Artist's Resale Right ("Droit de Suite"). Artist's… Read more

Nola AP (Green to Blue Rain)

Nola AP (Green to Blue Rain)
signed 'BANKSY' (lower right); numbered AP/26 (lower left)
screenprint on paper
image: 25 ¼ x 17 3/8in. (64 x 44cm.)
sheet: 29 ¾ x 21 ¾in. (75.6 x 55.2cm.)
Executed in 2008, this work is number twenty-six from an edition of sixty-six artist's proofs
Acquired directly from the artist by the present owner.
Special notice

Artist's Resale Right ("Droit de Suite"). Artist's Resale Right Regulations 2006 apply to this lot, the buyer agrees to pay us an amount equal to the resale royalty provided for in those Regulations, and we undertake to the buyer to pay such amount to the artist's collection agent.
This lot has been imported from outside of the UK for sale and placed under the Temporary Admission regime. Import VAT is payable at 5% on the hammer price. VAT at 20% will be added to the buyer’s premium but will not be shown separately on our invoice.
Post lot text
This work is accompanied by a Certificate of Authenticity from Pest Control.

Brought to you by

Anna Touzin
Anna Touzin Specialist, Head of Day Sale
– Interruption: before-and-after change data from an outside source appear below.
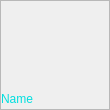
Before: the Qt Designer form QtTestClient/player.ui in kihaseet/Alien, drawn with Qt 5.
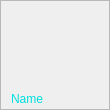
After: the same form once the commit is applied. Icons and pictures are not drawn.

Commit message: Fix misplacement of items/actions widget, add players pictures, fix bug with incorrect naming of signal/slot for startVoting and updateActions.

Patch:
```diff
--- a/QtTestClient/player.ui
+++ b/QtTestClient/player.ui
@@ -234,6 +234,12 @@
         <property name="text">
          <string>Name</string>
         </property>
+        <property name="margin">
+         <number>0</number>
+        </property>
+        <property name="indent">
+         <number>10</number>
+        </property>
        </widget>
       </item>
      </layout>
```
Left out of the diff: 10 changed lines with no effect on the pictures. The commit also changes 14 other files.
Lot Essay

First appearing on the streets of New Orleans, Louisiana in 2008, Banksy’s Nola or Umbrella Girl marked the three-year anniversary of Hurricane Katrina. Offering a poignant memorial and searing critique, Nola AP (Green to Blue Rain) (2008) presents a young girl carrying an umbrella. Paradoxically, the green and blue rain pours down not from the sky but rather the umbrella itself, drenching the bewildered child, who reaches a hand outward towards a surprisingly tranquil sky. Like the city’s flood walls and levees which failed to protect its citizens from the rising waters, her umbrella too offers no guarantee of security or shelter. Banksy’s image was part of a series of fourteen murals put up in the city which gave image to the devastation wrought by the hurricane; Nola, as she is known, is also the nickname for New Orleans, short for 'New Orleans Louisiana'. According to a statement the artist released, the murals were also created as a response to the anti-graffiti campaigner Fred Radtke, known as the Gray Ghost, who uses grey paint to cover over street art: ‘Three years after Katrina I wanted to make a statement about the state of the clean up operation’ (Banksy, quoted in J. Bloom, ‘Banksy Hits New Orleans’, New York Times, 28 August 2008).

Coming to prominence during the 1990s, Banksy has long addressed some of the twenty-first century’s thorniest issues with pointed, stark imagery. Initially focussing his critiques on the social problems in the United Kingdom, he has since widened his remit to tackle international concerns, painting the streets of Gaza, migrant encampments in Calais, and addressing everything from police brutality and climate change to Brexit. He is not without a sense of levity, however, and some of his street art exists simply to bring whimsy and joy to local neighbourhoods, such as Yellow Flower which playfully blooms from a road’s double yellow lines in East London. Banksy himself has utopian visions for what street art could accomplish, imagining ‘a city where graffiti wasn’t illegal, a city where everybody could draw whatever they liked. Where every street was awash with a million colours, and little phrases. Where standing at a bus stop was never boring. A city that felt like a party where everyone was invited, not just the estate agents and barons of big business’ (Banksy, Wall and Piece, London 2005, p. 97).

More from Post War and Contemporary Art Day Sale

View All
View All